One obvious reason for doubting my dear daughter is because she is a bit of a liar.
Another is because, what the French don't know is that Isla already has a very discriminating palate. And by discriminating, I don't mean distinguished. Her palate essentially discriminates against anything that doesn't taste, smell, or look like chocolate, doesn't consist of at least 50 percent sugar, or isn't French fries. All other food is it is basically stupid, poopy, yucky food.
"Ca c'est pas bon! Je n'aime pas!"
In essence, it might be too late for her. She might just be too far gone, too far off keel, despite all that wheat germ I put in her Yo baby yogurts, and all that spinach I still sneak into her pesto, to be righted. Yet, just when I'm starting to fear scurvy or some other sign of grave nutritional deficiency, she turns up at the dinner table and starts shoving broccoli, or Saag Paneer (curried spinach) into her cake hole with fervor.
French schools are known for their, how do I say, superior culinary offerings. Lunch is not so much a vehicle for sustenance as it is an opportunity to learn about the finer things in life. Short of wine with their meal, French school lunches are sophisticated affairs.
The French do not treat children like uncivilized babies whose digestive systems, and imaginations, can't handle anything more savory than tater tots and chicken fingers. Instead, they see children as deliciously -blank slates on whom to test their most daring culinary concoctions, including these:
Among them, at least the things I can kind of translate: lentils, beef curry, celery root remoulade, red cabbage viniagrette, carrots with parsely, steamed leeks with fines herbs, beets and corn, spinach in cream sauce, oriental fish, lamb...
This, for example, tray of moules frites (mussels and fries), artichoke, plain yogurt, none of that neon crap here, and flan, is not something you see being served to four year old's everywhere.
But I've got a feeling Isla's problem with lunch has more to do with the company than it does with food.
"But I don't like being away from Sofie," she says, when pressed. Sofie is her teacher.
"Why can't Sofie come with me to lunch?"
"The same reason I like you to eat lunch at school, sometimes, Isla, Sofie needs a break." (Sofie has 29 four and five-year-olds in her class.)
"Well that's stupid."
Tonight, in bed, she was going on, and on, about how much she hates the cantine and how she cries to Sofie whenever Sofie tells her she has to go, and she doesn't understand why Sofie doesn't just call me when she tells her she doesn't want to go to the Cantine and I said,
"Isla, that's not going to happen! You go to the cantine on Monday, Tuesday and Thursday, three days a week, and that isn't going to change, so stop wishing it would be different."
Okay, Mummy," she said, kissing me. "That's very kind of you."
Not only does my girl have a discriminating palate, she's obviously got a rather discriminating ear as well.

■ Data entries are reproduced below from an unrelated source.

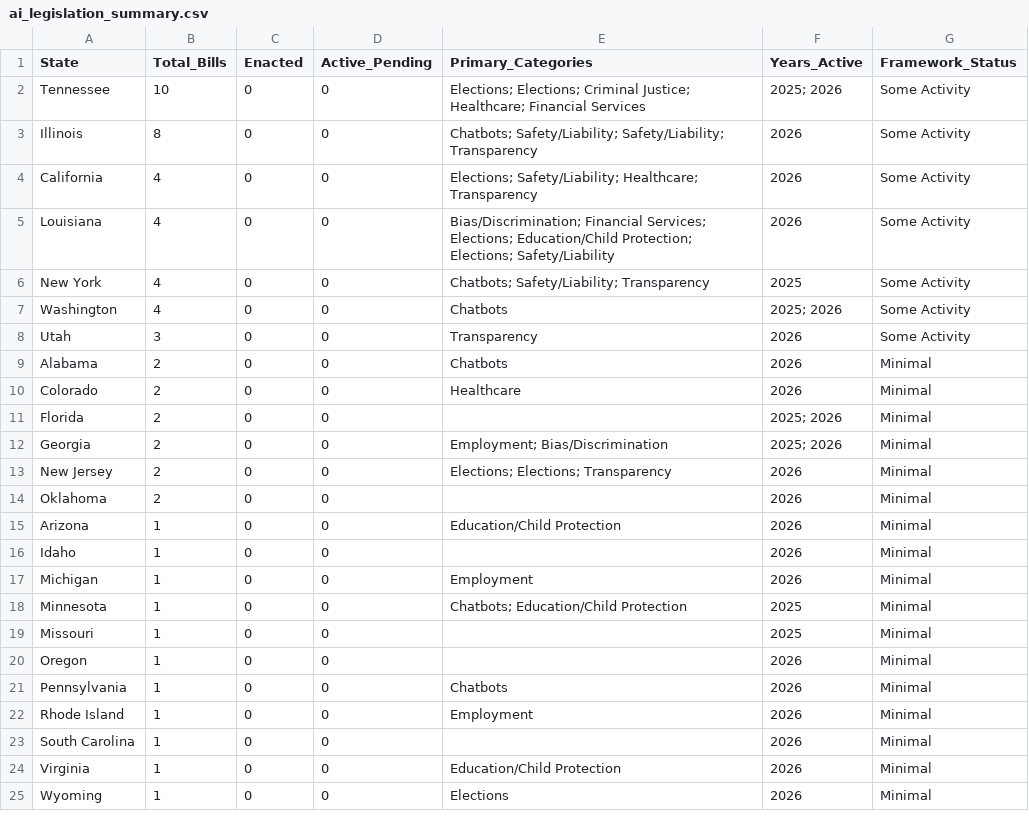
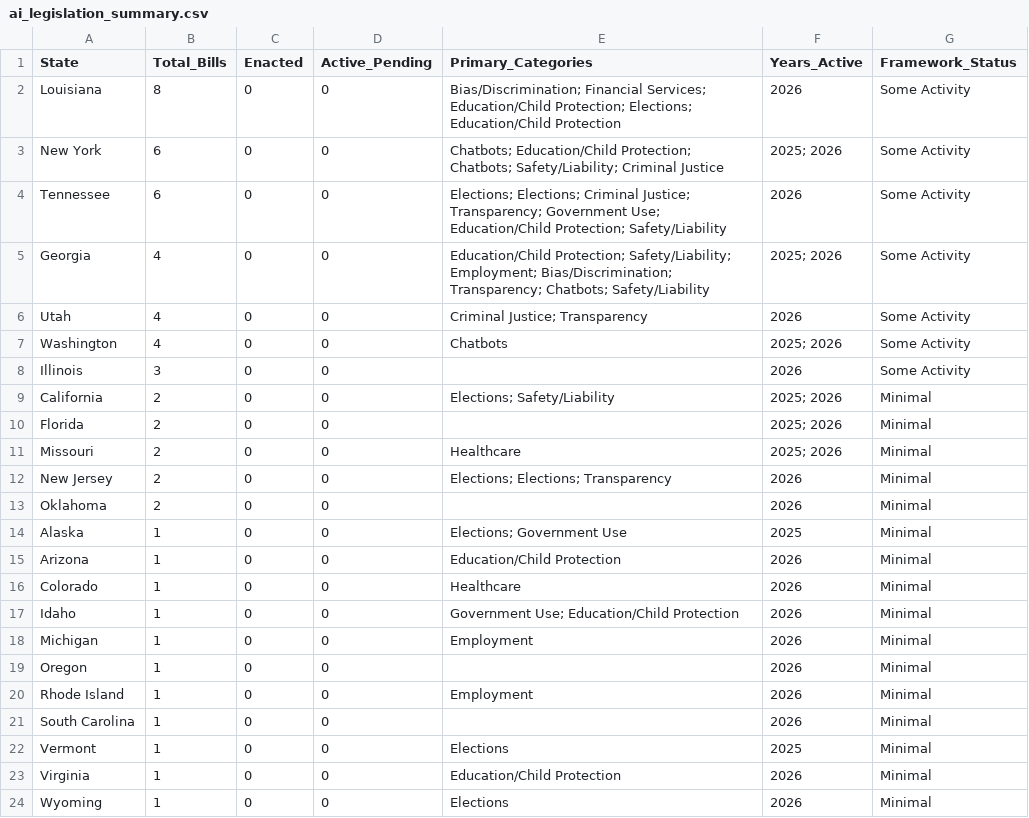
Before and after one commit to nikzei/state-ai-legislation-tracker, a CSV file: data/ai_legislation_summary.csv, drawn as a sheet.

```diff
--- a/data/ai_legislation_summary.csv
+++ b/data/ai_legislation_summary.csv
@@ -1,24 +1,23 @@
 State,Total_Bills,Enacted,Active_Pending,Primary_Categories,Years_Active,Framework_Status
-Tennessee,10,0,0,Elections; Elections; Criminal Justice; Healthcare; Financial Services,2025; 2026,Some Activity
-Illinois,8,0,0,Chatbots; Safety/Liability; Safety/Liability; Transparency,2026,Some Activity
-California,4,0,0,Elections; Safety/Liability; Healthcare; Transparency,2026,Some Activity
-Louisiana,4,0,0,Bias/Discrimination; Financial Services; Elections; Education/Child Protection; Elections; Safety/Liability,2026,Some Activity
-New York,4,0,0,Chatbots; Safety/Liability; Transparency,2025,Some Activity
+Louisiana,8,0,0,Bias/Discrimination; Financial Services; Education/Child Protection; Elections; Education/Child Protection,2026,Some Activity
+New York,6,0,0,Chatbots; Education/Child Protection; Chatbots; Safety/Liability; Criminal Justice,2025; 2026,Some Activity
+Tennessee,6,0,0,Elections; Elections; Criminal Justice; Transparency; Government Use; Education/Child Protection; Safety/Liability,2026,Some Activity
+Georgia,4,0,0,Education/Child Protection; Safety/Liability; Employment; Bias/Discrimination; Transparency; Chatbots; Safety/Liability,2025; 2026,Some Activity
+Utah,4,0,0,Criminal Justice; Transparency,2026,Some Activity
 Washington,4,0,0,Chatbots,2025; 2026,Some Activity
-Utah,3,0,0,Transparency,2026,Some Activity
-Alabama,2,0,0,Chatbots,2026,Minimal
-Colorado,2,0,0,Healthcare,2026,Minimal
+Illinois,3,0,0,,2026,Some Activity
+California,2,0,0,Elections; Safety/Liability,2025; 2026,Minimal
 Florida,2,0,0,,2025; 2026,Minimal
-Georgia,2,0,0,Employment; Bias/Discrimination,2025; 2026,Minimal
+Missouri,2,0,0,Healthcare,2025; 2026,Minimal
 New Jersey,2,0,0,Elections; Elections; Transparency,2026,Minimal
 Oklahoma,2,0,0,,2026,Minimal
+Alaska,1,0,0,Elections; Government Use,2025,Minimal
 Arizona,1,0,0,Education/Child Protection,2026,Minimal
-Idaho,1,0,0,,2026,Minimal
+Colorado,1,0,0,Healthcare,2026,Minimal
+Idaho,1,0,0,Government Use; Education/Child Protection,2026,Minimal
 Michigan,1,0,0,Employment,2026,Minimal
-Minnesota,1,0,0,Chatbots; Education/Child Protection,2025,Minimal
-Missouri,1,0,0,,2025,Minimal
 Oregon,1,0,0,,2026,Minimal
-Pennsylvania,1,0,0,Chatbots,2026,Minimal
 Rhode Island,1,0,0,Employment,2026,Minimal
 South Carolina,1,0,0,,2026,Minimal
+Vermont,1,0,0,Elections,2025,Minimal
 Virginia,1,0,0,Education/Child Protection,2026,Minimal
```
Also changed, not shown: data/ai_legislation_bills.csv.
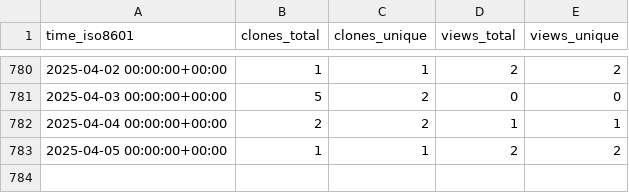
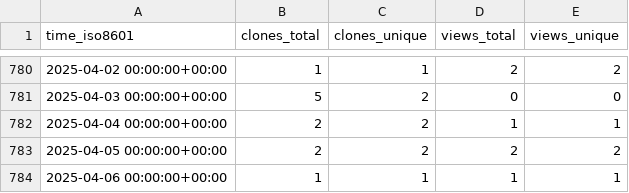
Before and after one commit to mariasfiraiala/SO-exam, a CSV file: mariasfiraiala/SO-exam/ghrs-data/views_clones_aggregate.csv, drawn as a sheet; only a part is shown, gaps mark what is left out.

```diff
--- a/mariasfiraiala/SO-exam/ghrs-data/views_clones_aggregate.csv
+++ b/mariasfiraiala/SO-exam/ghrs-data/views_clones_aggregate.csv
@@ -782,2 +782,3 @@ time_iso8601,clones_total,clones_unique,views_total,views_unique
 2025-04-04 00:00:00+00:00,2,2,1,1
-2025-04-05 00:00:00+00:00,1,1,2,2
+2025-04-05 00:00:00+00:00,2,2,2,2
+2025-04-06 00:00:00+00:00,1,1,1,1
```
Also changed, not shown: 1 other file.
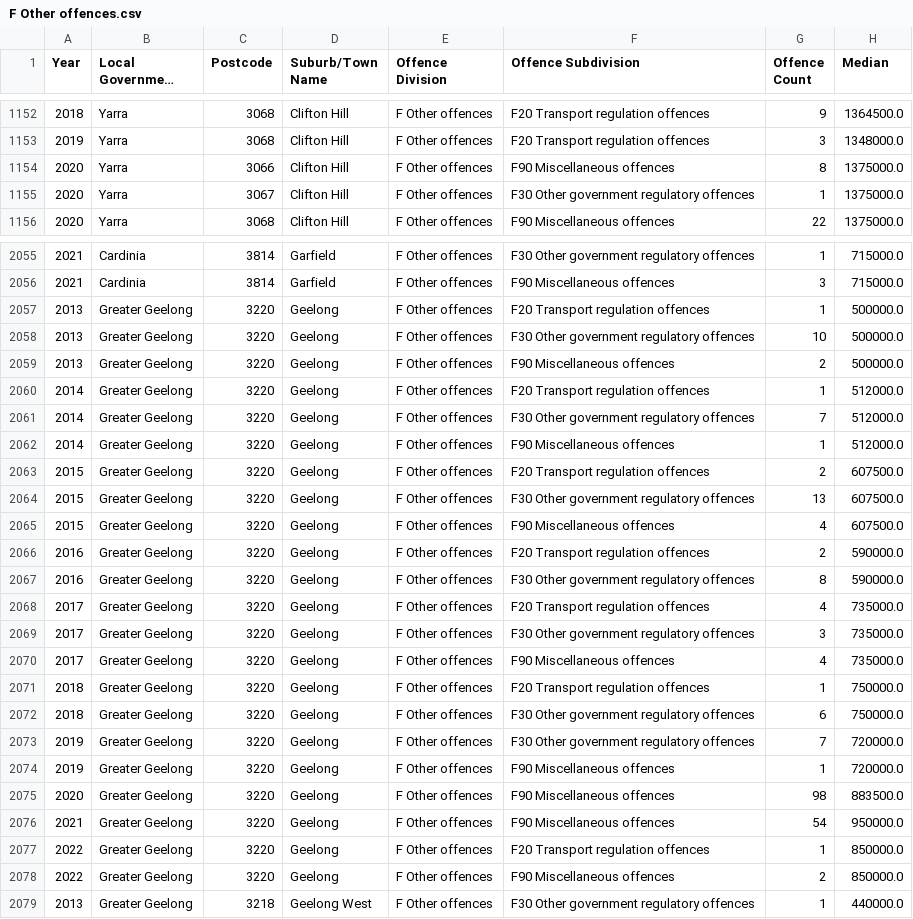
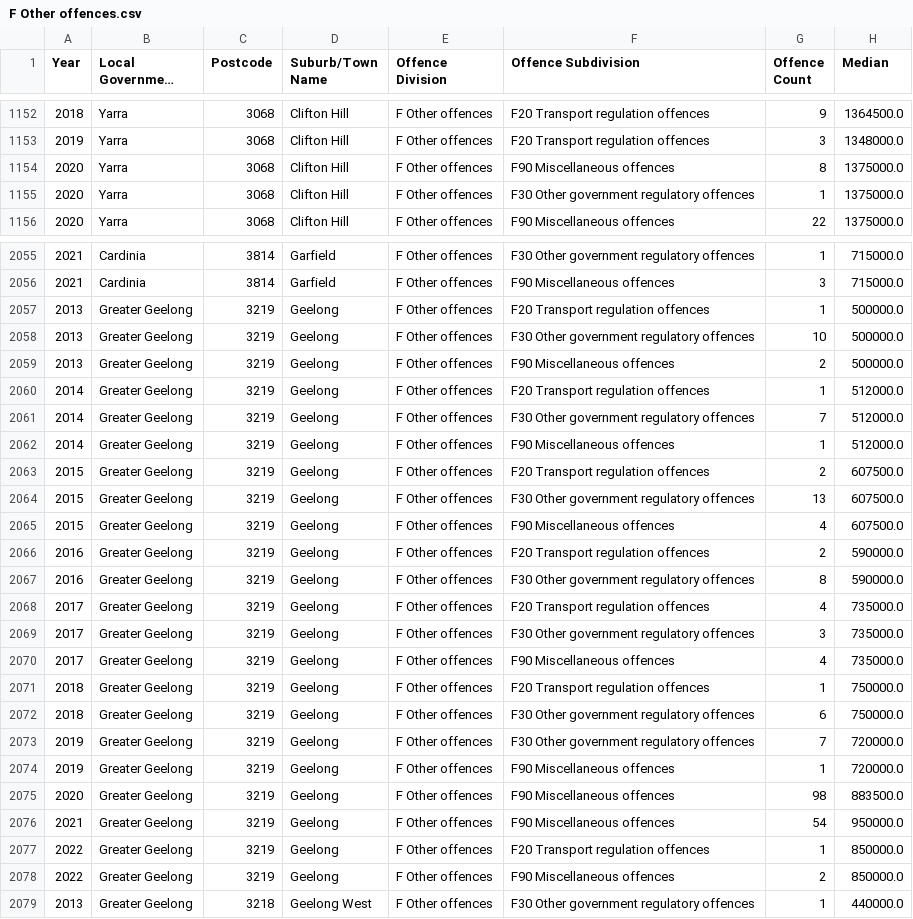
Before and after one commit to rsamma1606/proj-one-group-8, a CSV file: Resources/F Other offences.csv, drawn as a sheet; only a part is shown, gaps mark what is left out; long unchanged cells end in …; the diff covers the shown part only; the diff names each change by its address in the sheet, - before the commit and + after, or states it on an @@ line.

```diff
--- a/Resources/F Other offences.csv
+++ b/Resources/F Other offences.csv
-C1154 (Postcode): 3066
+C1154 (Postcode): 3068
-C1155 (Postcode): 3067
+C1155 (Postcode): 3068
-C2057:C2078 (Postcode): 3220
+C2057:C2078 (Postcode): 3219
```
Also changed, not shown: 95 edited cells elsewhere in this file, 9 other files.
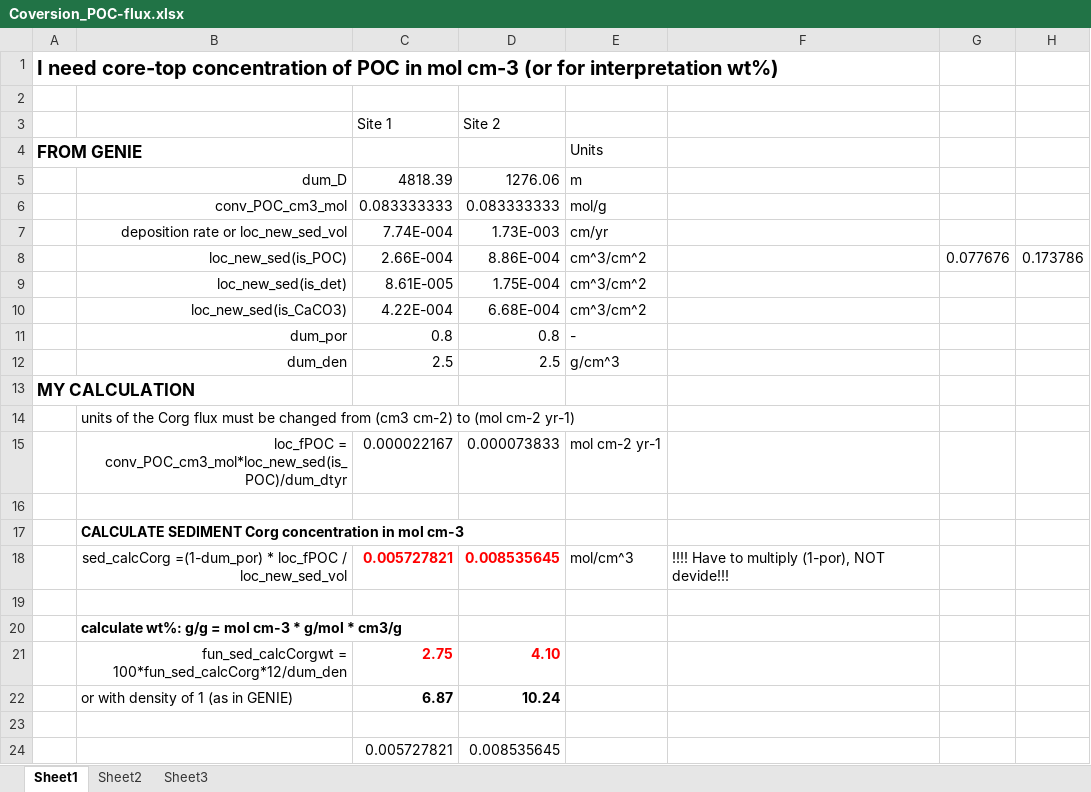
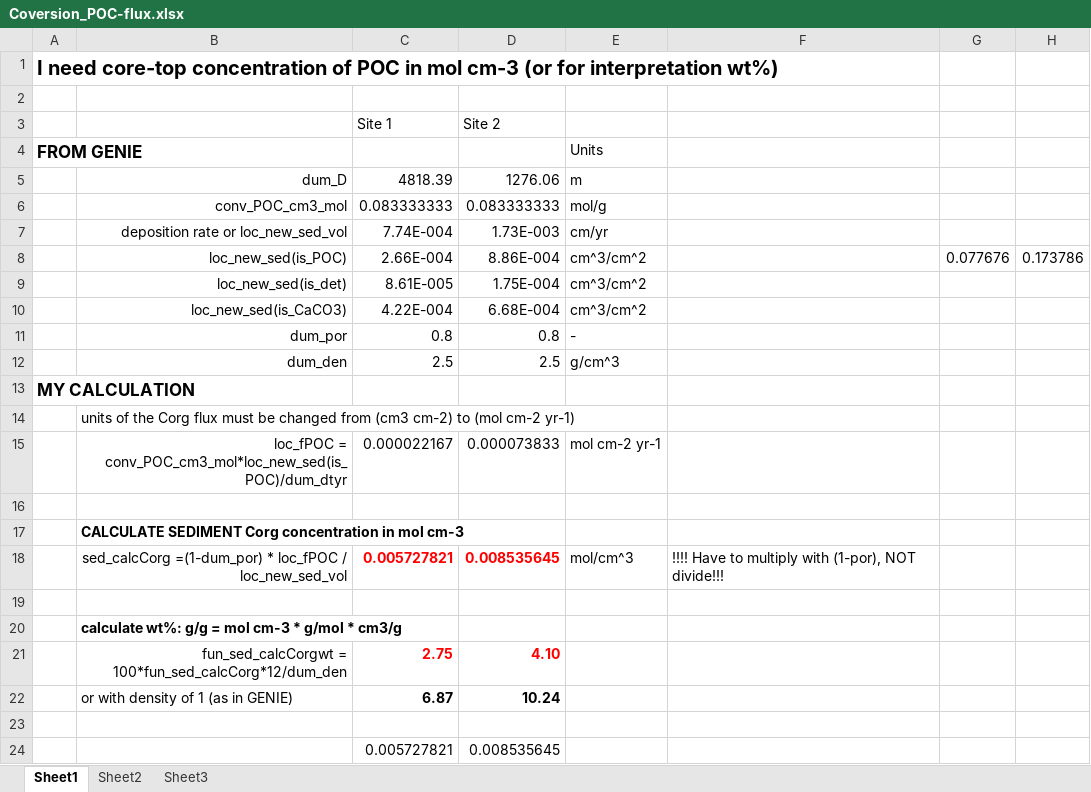
Before and after one commit to DomHu/benthic-model, an Excel workbook: Coversion_POC-flux.xlsx, sheet Sheet1, drawn as a sheet; values as stored, in another font and other column widths than the file's, no borders; the diff names each change by its address in the sheet, - before the commit and + after, or states it on an @@ line.

Commit message:
Matlab & Fortan: completed SWI-flux problem. LaTex: worked on reactions table and stiochiom. parameters

```diff
--- a/Coversion_POC-flux.xlsx (sheet Sheet1)
+++ b/Coversion_POC-flux.xlsx (sheet Sheet1)
-F18: …to multiply (1-por), NOT devide!!!
+F18: …to multiply with (1-por), NOT divide!!!
```
Also changed, not shown: 10 other files.
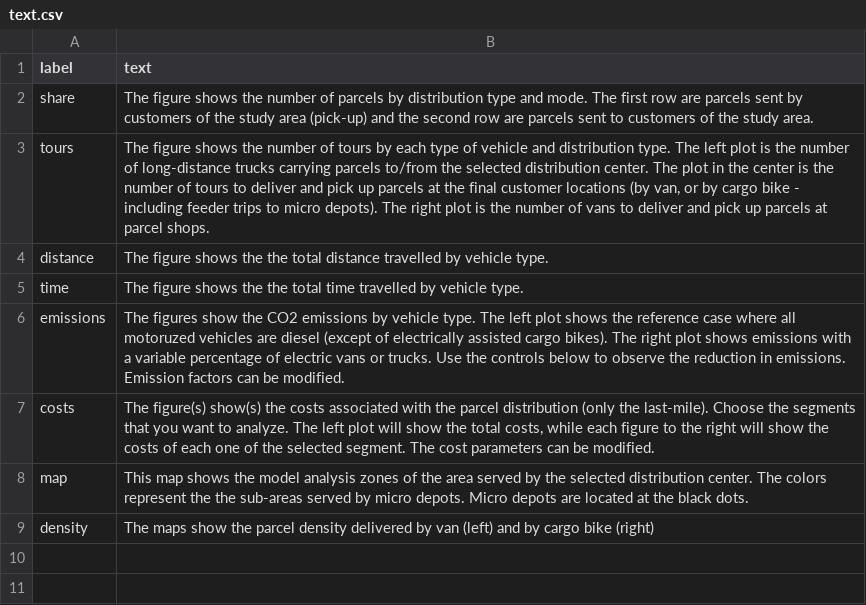
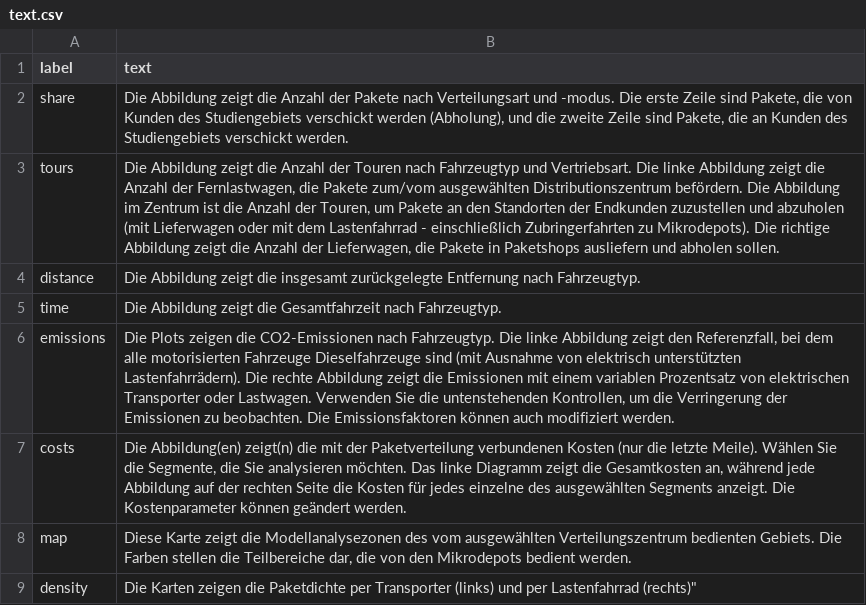
Before and after one commit to msmobility/radLastTools, a CSV file: foca_visualizer/model_data/text.csv, drawn as a sheet.

Commit message:
first translation to German of foca app - legends are still missing

```diff
--- a/foca_visualizer/model_data/text.csv
+++ b/foca_visualizer/model_data/text.csv
@@ -1,9 +1,10 @@
 label,text
-share,The figure shows the number of parcels by distribution type and mode. The first row are parcels sent by customers of the study area (pick-up) and the second row are parcels sent to customers of the study area.
-tours,"The figure shows the number of tours by each type of vehicle and distribution type. The left plot is the number of long-distance trucks carrying parcels to/from the selected distribution center. The plot in the center is the number of tours to deliver and pick up parcels at the final customer locations (by van, or by cargo bike - including feeder trips to micro depots). The right plot is the number of vans to deliver and pick up parcels at parcel shops. "
-distance,The figure shows the the total distance travelled by vehicle type.
-time,The figure shows the the total time travelled by vehicle type.
-emissions,The figures show the CO2 emissions by vehicle type. The left plot shows the reference case where all motoruzed vehicles are diesel (except of electrically assisted cargo bikes). The right plot shows emissions with a variable percentage of electric vans or trucks. Use the controls below to observe the reduction in emissions. Emission factors can be modified.
-costs,"The figure(s) show(s) the costs associated with the parcel distribution (only the last-mile). Choose the segments that you want to analyze. The left plot will show the total costs, while each figure to the right will show the costs of each one of the selected segment. The cost parameters can be modified. "
-map,This map shows the model analysis zones of the area served by the selected distribution center. The colors represent the the sub-areas served by micro depots. Micro depots are located at the black dots.
-density,The maps show the parcel density delivered by van (left) and by cargo bike (right)
+share,"Die Abbildung zeigt die Anzahl der Pakete nach Verteilungsart und -modus. Die erste Zeile sind Pakete, die von Kunden des Studiengebiets verschickt werden (Abholung), und die zweite Zeile sind Pakete, die an Kunden des Studiengebiets verschickt werden."
+tours,"Die Abbildung zeigt die Anzahl der Touren nach Fahrzeugtyp und Vertriebsart. Die linke Abbildung zeigt die Anzahl der Fernlastwagen, die Pakete zum/vom ausgewählten Distributionszentrum befördern. Die Abbildung im Zentrum ist die Anzahl der Touren, um Pakete an den Standorten der Endkunden zuzustellen und abzuholen (mit Lieferwagen oder mit dem Lastenfahrrad - einschließlich Zubringerfahrten zu Mikrodepots). Die richtige Abbildung zeigt die Anzahl der Lieferwagen, die Pakete in Paketshops ausliefern und abholen sollen. "
+distance,"Die Abbildung zeigt die insgesamt zurückgelegte Entfernung nach Fahrzeugtyp."
+time,"Die Abbildung zeigt die Gesamtfahrzeit nach Fahrzeugtyp."
+emissions,"Die Plots zeigen die CO2-Emissionen nach Fahrzeugtyp. Die linke Abbildung zeigt den Referenzfall, bei dem alle motorisierten Fahrzeuge Dieselfahrzeuge sind (mit Ausnahme von elektrisch unterstützten Lastenfahrrädern). Die rechte Abbildung zeigt die Emissionen mit einem variablen Prozentsatz von elektrischen Transporter oder Lastwagen. Verwenden Sie die untenstehenden Kontrollen, um die Verringerung der Emissionen zu beobachten. Die Emissionsfaktoren können auch modifiziert werden."
+costs,"Die Abbildung(en) zeigt(n) die mit der Paketverteilung verbundenen Kosten (nur die letzte Meile). Wählen Sie die Segmente, die Sie analysieren möchten. Das linke Diagramm zeigt die Gesamtkosten an, während jede Abbildung auf der rechten Seite die Kosten für jedes einzelne des ausgewählten Segments anzeigt. Die Kostenparameter können geändert werden."
+map,"Diese Karte zeigt die Modellanalysezonen des vom ausgewählten Verteilungszentrum bedienten Gebiets. Die Farben stellen die Teilbereiche dar, die von den Mikrodepots bedient werden."
+density,"Die Karten zeigen die Paketdichte per Transporter (links) und per Lastenfahrrad (rechts)""
+
```
Also changed, not shown: 1 other file.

For more insight into the psyche of my second- born, along with a story about the boy next door, click here.